The leader of Unidas Podemos also demanded the establishment of humanitarian corridors in the besieged Gaza Strip and urged the European Union to cease being "an accomplice of a war criminal like Benjamin Netanyahu."
She also urged the current holder of the EU presidency, Spain, to distance itself from the stance of the US in supporting Tel Aviv and instead seek a solution with countries from the "Global South."
In an interview with Catalunya Ràdio, the firebrand Spanish minister said there is "no room for equidistance" and itís time the world clearly says that Israeli is an occupying entity.
"We have to raise our voices to stop this genocide once and for all," she asserted.
In one of her social media posts, she said the regime has been "applying a very violent policy of occupation and apartheid in Palestine for decades" adding that the data from these weeks is "terrifying" with more than 5,000 Palestinians being killed, mostly children.
"I leave you this graph to appreciate the magnitude. The genocide must end," she wrote.
She called for a "change of narrative" on Palestine and denounced the Israeli regimeís "will to annihilate" the Palestinian people, in a strongly-worded statement.
Belarraís social media posts prompted the Israeli embassy in Madrid to issue a statement accusing some Spanish government officials of making "immoral statements" against Tel Aviv.
The Zionist entity embassy called on the acting president, Pedro Sánchez, to "unequivocally condemn" the positions of his coalition partners for slamming the "crimes of war by Israel in Gaza" and the "planned genocide" of the Palestinian people.
Breaking all diplomatic conventions, the Zionist embassy accused some members of the Spanish government of "aligning with this ISIS-like terrorism" in reference to the Palestinian group Hamas.
In its response, the Spanish foreign ministry, which is under the control of the PSOE, hit back at Tel Aviv.
"The Government of Spain strongly rejects the falsehoods contained in the statement from the Embassy of Israel regarding some of its members and does not accept unfounded insinuations about it."
The Zionist pressure campaign against the Spanish government can be better understood when taking into account that only Spain and Ireland have voiced criticism of events unfolding in Gaza.
The Zionist embassyís campaign in Spain cannot be understood without the collaboration of various media outlets in the country that have criticized Minister Belarra and promoted the Zionist narrative of "fighting terrorism."
This Zionist discursive mobilization seeks to stigmatize anyone who dares to criticize, even from liberal perspectives that do not endanger the existence of the illegitimate entity, the current campaign regarded as genocidal in Gaza, by labeling them as terrorist sympathizers.
Belarraís words have had an impact precisely because, even while condemning Hamas, they highlight the vulnerability of the Zionist project to criticism.
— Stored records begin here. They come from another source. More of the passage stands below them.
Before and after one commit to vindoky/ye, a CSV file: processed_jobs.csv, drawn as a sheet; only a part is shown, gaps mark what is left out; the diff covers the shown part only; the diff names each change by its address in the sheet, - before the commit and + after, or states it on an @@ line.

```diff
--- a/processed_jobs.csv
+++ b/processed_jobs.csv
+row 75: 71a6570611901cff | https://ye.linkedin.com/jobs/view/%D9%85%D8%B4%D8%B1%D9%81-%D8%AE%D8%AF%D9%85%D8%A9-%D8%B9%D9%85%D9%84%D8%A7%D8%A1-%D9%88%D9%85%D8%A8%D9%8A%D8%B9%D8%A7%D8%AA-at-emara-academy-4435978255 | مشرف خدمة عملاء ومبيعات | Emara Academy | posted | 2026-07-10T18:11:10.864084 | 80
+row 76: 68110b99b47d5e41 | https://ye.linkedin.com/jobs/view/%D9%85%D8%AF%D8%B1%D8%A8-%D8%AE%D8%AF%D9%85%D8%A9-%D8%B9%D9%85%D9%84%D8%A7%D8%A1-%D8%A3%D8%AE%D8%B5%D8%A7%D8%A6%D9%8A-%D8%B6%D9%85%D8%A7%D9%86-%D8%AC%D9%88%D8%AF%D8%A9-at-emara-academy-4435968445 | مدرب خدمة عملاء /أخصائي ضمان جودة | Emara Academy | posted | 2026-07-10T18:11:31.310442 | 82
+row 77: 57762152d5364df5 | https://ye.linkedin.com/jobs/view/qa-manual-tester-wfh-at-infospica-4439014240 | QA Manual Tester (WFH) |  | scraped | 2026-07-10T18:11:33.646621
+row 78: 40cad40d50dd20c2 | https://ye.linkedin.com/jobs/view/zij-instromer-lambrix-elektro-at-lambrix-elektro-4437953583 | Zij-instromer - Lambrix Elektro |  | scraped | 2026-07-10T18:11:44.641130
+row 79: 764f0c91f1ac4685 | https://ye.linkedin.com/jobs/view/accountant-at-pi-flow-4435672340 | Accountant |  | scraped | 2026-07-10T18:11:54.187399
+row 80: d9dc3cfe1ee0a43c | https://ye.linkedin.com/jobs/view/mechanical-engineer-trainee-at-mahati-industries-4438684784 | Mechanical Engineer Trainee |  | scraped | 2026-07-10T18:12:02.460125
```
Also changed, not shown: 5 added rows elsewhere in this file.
In other words, the survival of the Zionist entity is based on the need to maintain its political vision, which is disconnected from the colonial oppression that underlies it.
Xavier Villar is a Ph.D. in Islamic Studies and researcher who divides his time between Spain and Iran.